Braille Writer has become a common usage term referring to the Perkins Braille Writer manufactured by Howe Press. These machines are the workhorses of manual braille preparation.
In using them, the index, long and ring fingers of each hand are placed on the keys to the left and right of the long space bar in the center front. Dots 1, 2 and 3 are created by pressing the left-hand index, long or ring finger. Dots 4, 5, and 6 are created by pressing the right-hand index, long or ring finger. To create more than one dot, the machine allows you to press those keys simultaneously.
The far left key is the sheet feed (line down) key. The far right is the backspace.
Paper is loaded from the back and wound into the machine completely before beginning. As each line is completed, the paper is fed out the back of the machine.

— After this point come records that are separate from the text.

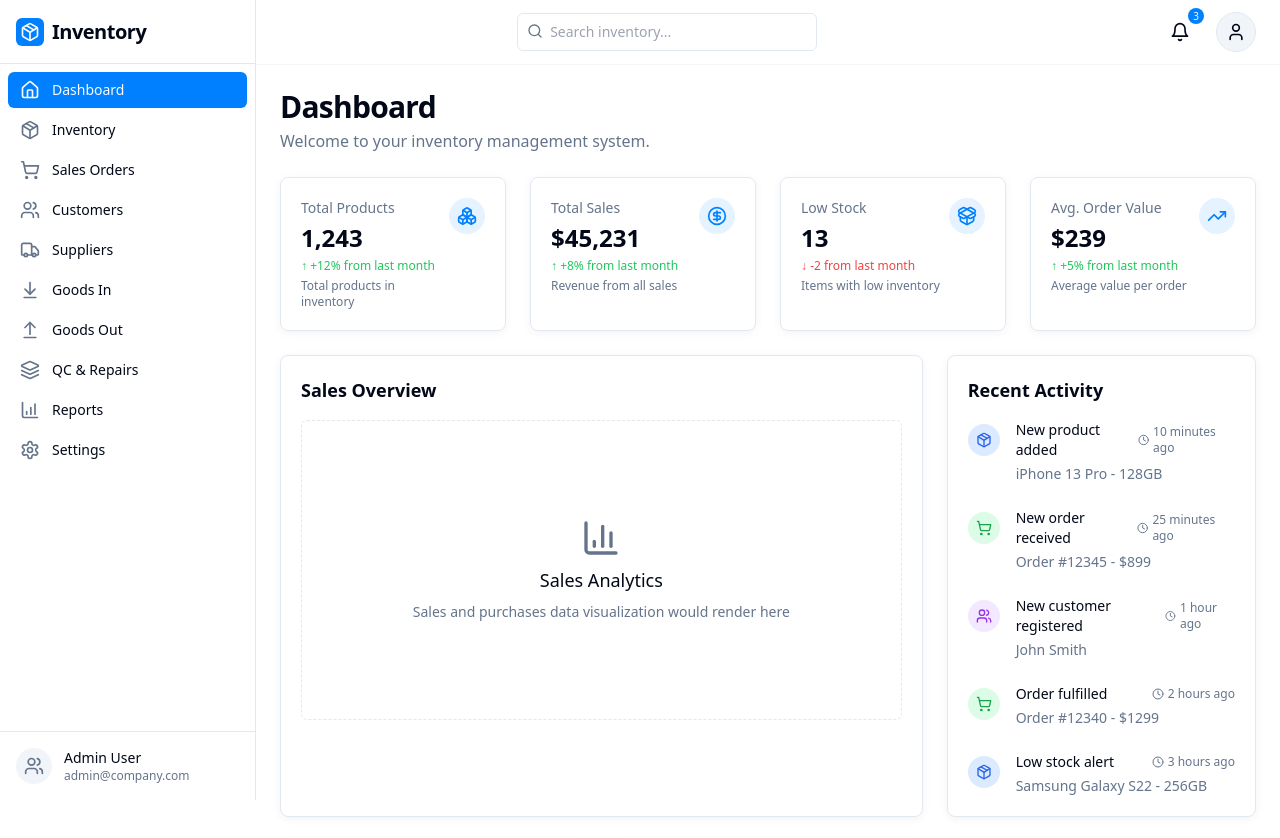
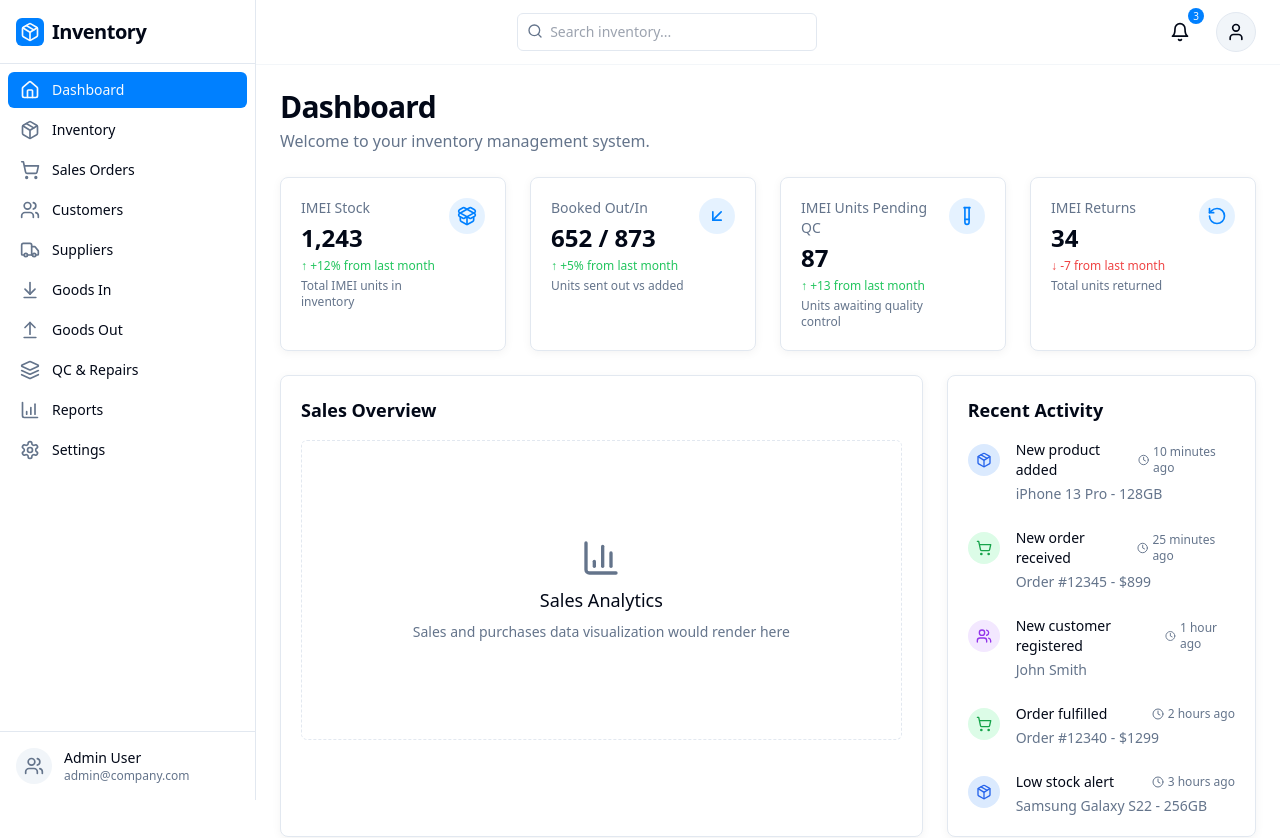
Before and after one commit to s4d-quantum/nimble-stock-manager, a React (Vite) app: page / in a window 1280 px wide. Shown: the top 838 px of the page. Built offline with nearby package versions, Linux system fonts and the light colour scheme.

Commit message:
Update dashboard stat cards
Update the dashboard stat cards to display IMEI Stock, Booked Out/In, Units Pending QC, and IMEI Returns.

```diff
--- a/src/pages/Index.tsx
+++ b/src/pages/Index.tsx
@@ -1,6 +1,5 @@
-
 import React from 'react';
-import { BarChart3, Boxes, CircleDollarSign, PackageOpen, TrendingUp, Clock } from 'lucide-react';
+import { BarChart3, PackageOpen, ArrowDownLeft, TestTube, RotateCcw, Boxes, CircleDollarSign, TrendingUp, Clock } from 'lucide-react';
 import DashboardCard from '../components/dashboard/DashboardCard';
 import StatCard from '../components/dashboard/StatCard';
 import RecentActivity from '../components/dashboard/RecentActivity';
@@ -8,36 +7,36 @@ import RecentActivity from '../components/dashboard/RecentActivity';
 // Mock data for the dashboard
 const statsData = [
   {
-    title: 'Total Products',
+    title: 'IMEI Stock',
     value: '1,243',
     change: '+12%',
     trend: 'up',
-    icon: Boxes,
-    description: 'Total products in inventory'
+    icon: PackageOpen,
+    description: 'Total IMEI units in inventory'
   },
   {
-    title: 'Total Sales',
-    value: '$45,231',
-    change: '+8%',
+    title: 'Booked Out/In',
+    value: '652 / 873',
+    change: '+5%',
     trend: 'up',
-    icon: CircleDollarSign,
-    description: 'Revenue from all sales'
+    icon: ArrowDownLeft,
+    description: 'Units sent out vs added'
   },
   {
-    title: 'Low Stock',
-    value: '13',
-    change: '-2',
-    trend: 'down',
-    icon: PackageOpen,
-    description: 'Items with low inventory'
+    title: 'IMEI Units Pending QC',
+    value: '87',
+    change: '+13',
+    trend: 'up',
+    icon: TestTube,
+    description: 'Units awaiting quality control'
   },
   {
-    title: 'Avg. Order Value',
-    value: '$239',
-    change: '+5%',
-    trend: 'up',
-    icon: TrendingUp,
-    description: 'Average value per order'
+    title: 'IMEI Returns',
+    value: '34',
+    change: '-7',
+    trend: 'down',
+    icon: RotateCcw,
+    description: 'Total units returned'
   },
 ];
 
```
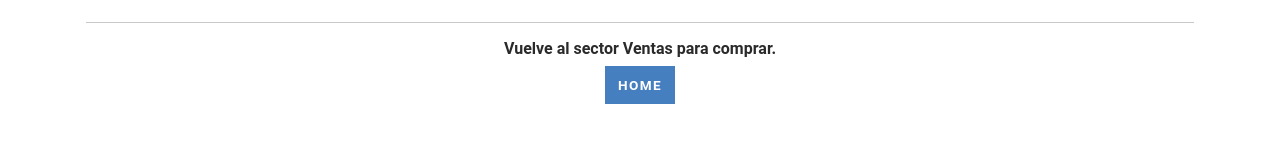
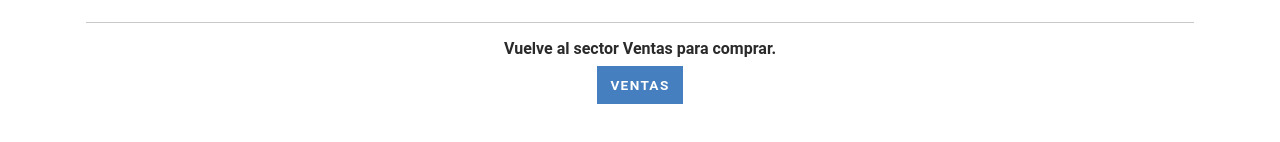
Before and after one commit to lapersona/reactJSCH, a React (Create React App) app: page /cart in a window 1280 px wide. Shown: the part 446-588 px from the top of the page. Built offline with nearby package versions, Linux system fonts and the light colour scheme.

Commit message:
modif cart

```diff
--- a/src/components/Cart.jsx
+++ b/src/components/Cart.jsx
@@ -19,7 +19,7 @@ const Cart = () => {
                     <h2>Tu carrito está vacío</h2>
                     <hr/>
                     <h5>Vuelve al sector Ventas para comprar.</h5>
-                    <Link to={"/ventas"} className="btn btn-primary">Home</Link>
+                    <Link to={"/ventas"} className="btn btn-primary">Ventas</Link>
                 </div>
             </>
         )
```
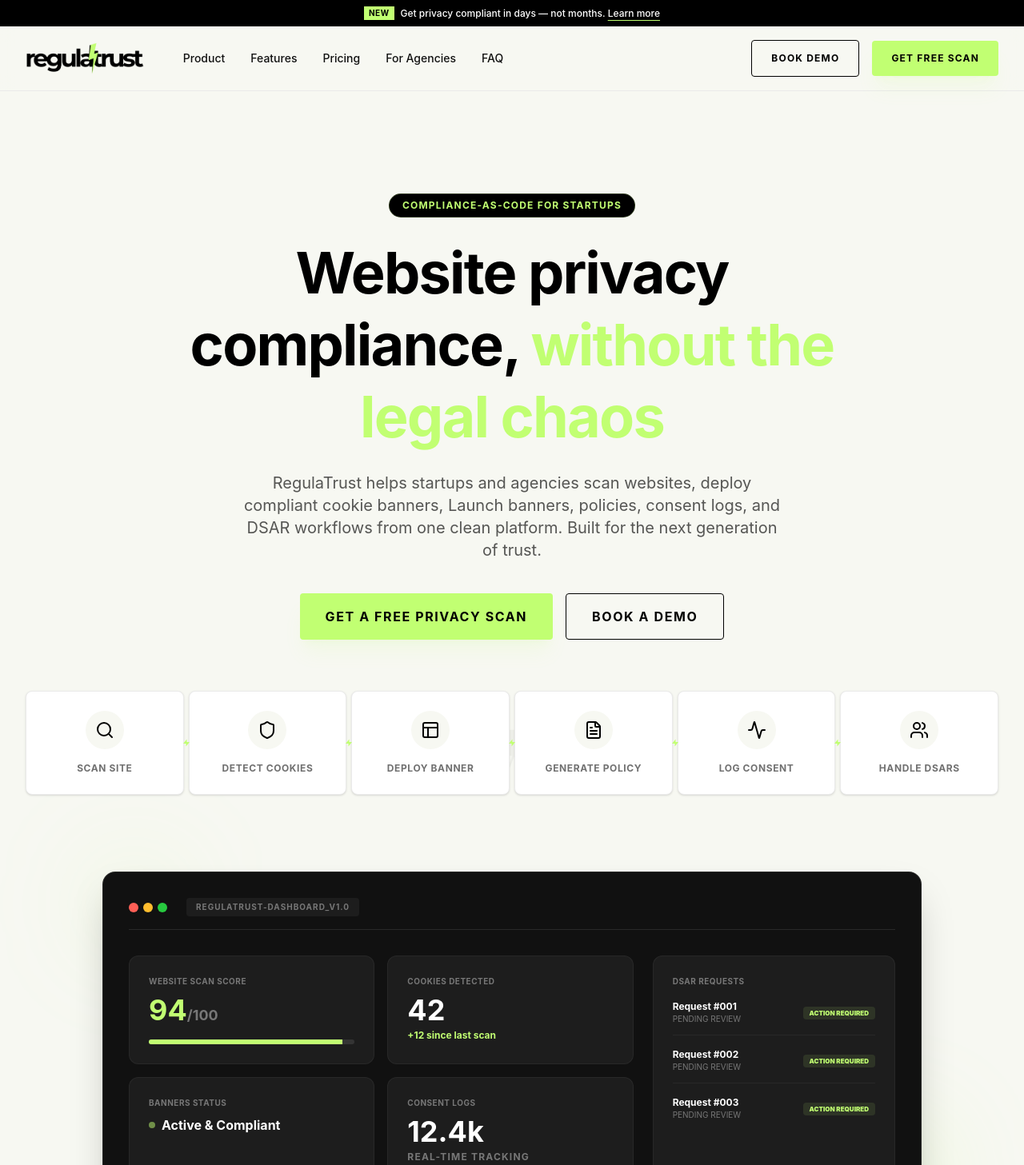
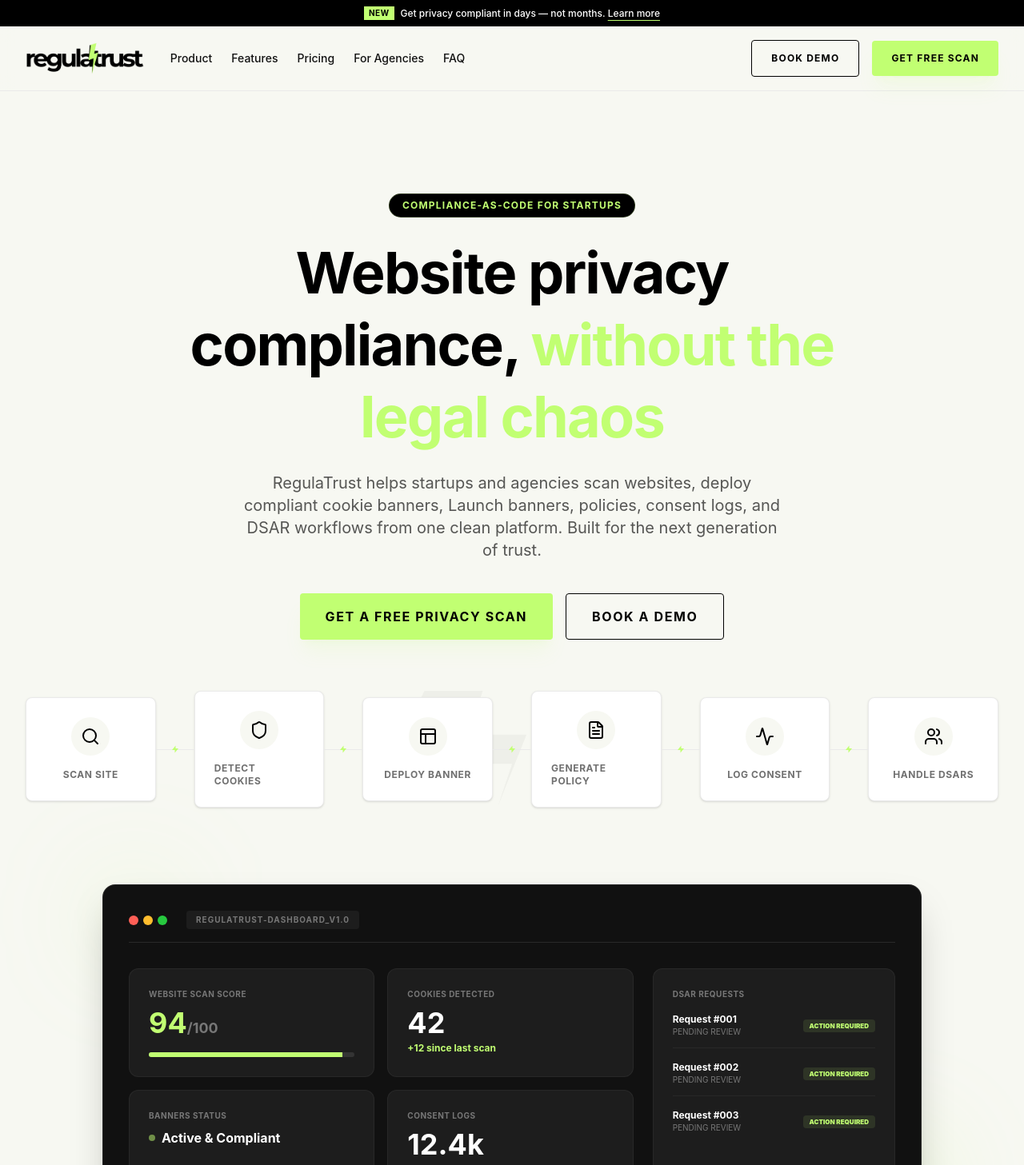
Before and after one commit to HammadSiddiqui/regulatrust, a React (Vite) app: page / in a window 1280 px wide. Shown: the top 1457 px of the page at 80% size. Built offline with nearby package versions, Linux system fonts and the light colour scheme.

Commit message:
Fix: Workflow cards width and Navbar responsiveness on medium screens

```diff
--- a/index.html
+++ b/index.html
@@ -2,7 +2,6 @@
 <html lang="en">
   <head>
     <meta charset="UTF-8" />
-    <link rel="icon" type="image/svg+xml" href="/vite.svg" />
     <meta name="viewport" content="width=device-width, initial-scale=1.0" />
     <title>regulatrust</title>
   </head>
--- a/src/components/Hero.tsx
+++ b/src/components/Hero.tsx
@@ -63,7 +63,7 @@
                   initial={{ opacity: 0, scale: 0.9 }}
                   whileInView={{ opacity: 1, scale: 1 }}
                   transition={{ delay: index * 0.1 }}
-                  className="flex flex-col items-center gap-4 p-6 bg-white border border-grey rounded-lg shadow-sm w-full sm:w-40 md:w-full hover:border-lime transition-colors group"
+                  className="flex flex-col items-center gap-4 p-6 bg-white border border-grey rounded-lg shadow-sm w-full sm:w-40 md:flex-1 hover:border-lime transition-colors group"
                 >
                   <div className="p-3 rounded-full bg-off-white group-hover:bg-lime transition-colors">
                     {React.cloneElement(step.icon as React.ReactElement<any>, { className: "text-black" })}
--- a/src/components/Navbar.tsx
+++ b/src/components/Navbar.tsx
@@ -5,9 +5,9 @@
   return (
     <header className="sticky top-0 z-50 w-full bg-off-white/80 backdrop-blur-md border-b border-grey">
       <div className="container flex h-20 items-center justify-between">
-        <div className="flex items-center gap-12">
+        <div className="flex items-center gap-8">
           <Logo variant="black" className="h-8" />
-          <nav className="hidden md:flex items-center gap-8 text-sm font-medium">
+          <nav className="hidden lg:flex items-center gap-6 text-sm font-medium">
             <a href="#product" className="hover:text-lime transition-colors">Product</a>
             <a href="#features" className="hover:text-lime transition-colors">Features</a>
             <a href="#pricing" className="hover:text-lime transition-colors">Pricing</a>
```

Note the length of the keys. Because of the pressure needed to press the keys, the manufacturer built in extra key length to allow the first two joints of the fingers to be on each key. Our typing and keyboarding teachers may have yelled at us for flattening out our fingers. Now, at last, flattening out the fingers is allowed, in fact encouraged.